It Comes at Night (2017)

Directed by: Trey Edward Shults

Premise: At a time when a deadly and highly contagious disease is rampant, a couple and their teenage son live in a secluded house in the woods. The relative order of their life is upset when they take in another family and mutual suspicion gnaws at their ability to live together.

What Works: It Comes at Night flings the viewer into the life of a family scratching for survival in what is presumably a post-apocalyptic future. The scope of this story is quite narrow; almost all of the action is confined to the house and the grounds immediately outside of it. These limitations work in the movie’s favor. By withholding explanations about what has happened and just letting the circumstances speak for themselves, the filmmakers create an impression of being cut off from the rest of the world, very much like the circumstances of these characters. The limited scope of It Comes at Night also allows the filmmakers to manipulate our point of view. The story unfolds from the point of view of the family’s teenage son and because he is restricted to the house, its interior space becomes his entire reality. The movie includes several dream sequences and although that is a familiar trick, the dream sequences work in this film because they visualize his fears and allow for the character’s reality and fantasy to bleed together. It Comes at Night is partially a germ movie. Humanity is besieged by a deadly contagion and the characters take steps to keep themselves free of infection such as wearing gloves and masks. The wooded setting works well for this scenario and the film is shot in such a way that the look of the picture takes on a visceral visual texture that creates an impression of sickness and disease. The cinematography of It Comes at Night is very effective. The filmmakers use shadow and darkness in a way that is dramatic without looking overly produced and they create a vivid atmosphere of dread. It Comes at Night also has some terrific performances. Joel Edgerton is the father and he takes the lead in guiding his family though this catastrophe; Edgerton does a very good job of being the alpha male while also including moments of compassion. Kelvin Harrison Jr. is also quite good as the son. In addition to everything else going wrong with the world, this teenager is stuck spending his adolescence in the woods with his parents and his loneliness, frustration, and fear are palatable in Harrison’s performance. It Comes at Night also gets some startling performances out of Riley Keough and Christopher Abbott as another married couple who seek shelter. The entire cast of It Comes at Night brings a lot of reality to the picture. It is a subtle movie about what is going on underneath and between the characters and how their paranoia and distrust shape their interactions.

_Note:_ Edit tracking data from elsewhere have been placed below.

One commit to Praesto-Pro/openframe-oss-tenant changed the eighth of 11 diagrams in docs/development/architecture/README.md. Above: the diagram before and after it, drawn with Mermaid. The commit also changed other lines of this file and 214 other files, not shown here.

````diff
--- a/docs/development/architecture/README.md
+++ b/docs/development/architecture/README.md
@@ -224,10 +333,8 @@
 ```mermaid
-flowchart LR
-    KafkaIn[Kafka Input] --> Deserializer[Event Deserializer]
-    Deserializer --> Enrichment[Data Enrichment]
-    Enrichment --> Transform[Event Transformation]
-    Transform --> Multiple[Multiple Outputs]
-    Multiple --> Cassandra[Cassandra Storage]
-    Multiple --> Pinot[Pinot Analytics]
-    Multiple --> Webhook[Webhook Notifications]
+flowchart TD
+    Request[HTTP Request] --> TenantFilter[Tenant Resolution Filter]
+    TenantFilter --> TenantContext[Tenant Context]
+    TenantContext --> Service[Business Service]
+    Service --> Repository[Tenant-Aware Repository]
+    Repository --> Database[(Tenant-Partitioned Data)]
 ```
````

What Doesn’t: End of the world scenarios are in vogue at the moment, especially in independent cinema. It Comes at Night exists amid a lot of similar apocalyptic titles like 28 Days Later, The Road, How I Live Now, and Into the Forest. It Comes at Night reiterates the same core themes and scenarios as these other movies and nothing in it is all that different from similar pictures. The filmmakers do this genre well but It Comes at Night doesn’t add much to it. The movie offers another bleak vision of how human beings would behave in a crisis; the film’s revelations don’t add much to our understanding of ourselves, at least not for viewers who a familiar with this kind of story. The picture ends too abruptly. The conclusion of a story ought to allow the viewer enough time to process what they’ve seen and come down from the intensity of the climax. There are films in which a brief finale is appropriate but the ending of It Comes at Night needs a bit more breathing room.

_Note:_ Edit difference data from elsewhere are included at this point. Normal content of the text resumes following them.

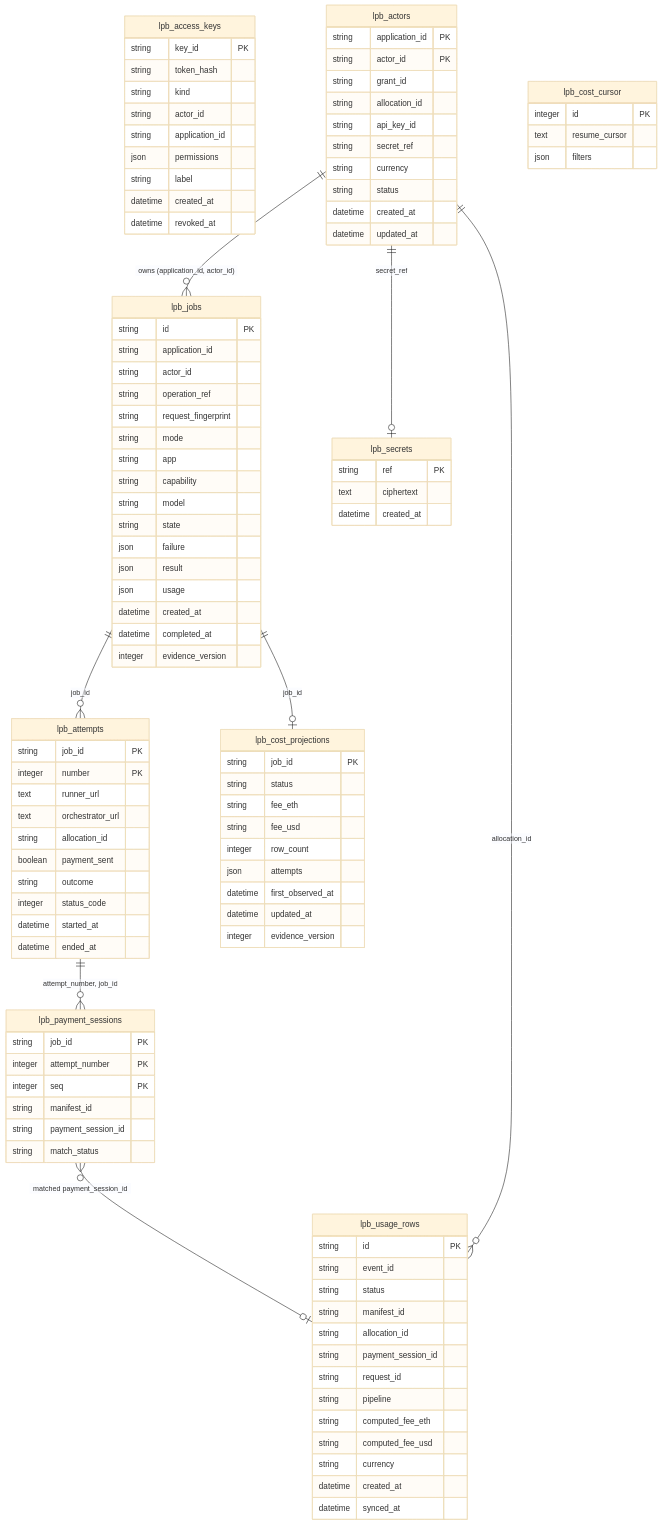
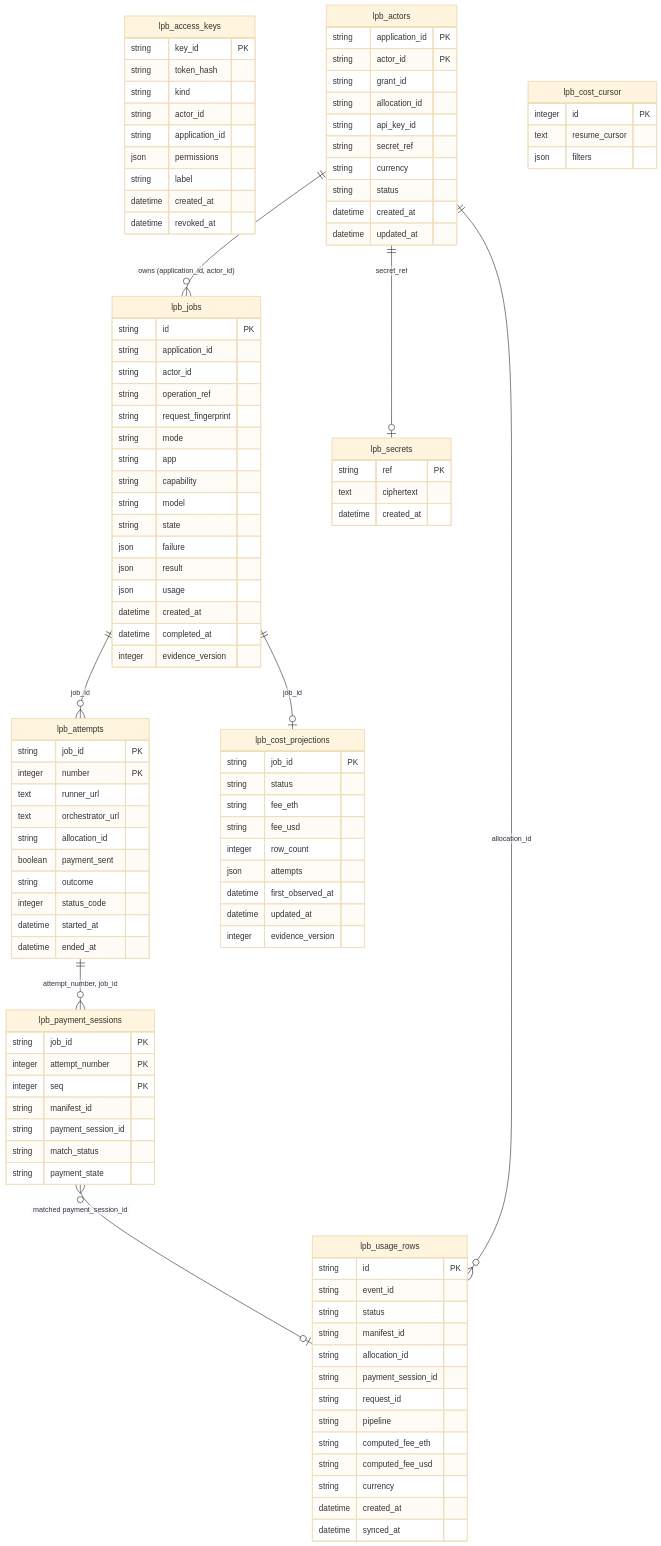
Before and after one commit to NE-Build-Track/livepeer-builder-core: the diagram in docs/generated/db-schema.md, drawn with Mermaid (base theme). The commit also changed other lines of this file and 32 other files, not shown here.

```diff
--- a/docs/generated/db-schema.md
+++ b/docs/generated/db-schema.md
@@ -83,6 +83,7 @@
         string manifest_id
         string payment_session_id
         string match_status
+        string payment_state
     }
     lpb_secrets {
         string ref PK
```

Bottom Line: It Comes at Night is a difficult and in some ways unpleasant film but it’s also gripping and very well made. The movie remains within the conventions of post-apocalyptic indie films but it’s one of the better examples of that kind of picture.

Episode: #602 (July 10, 2016)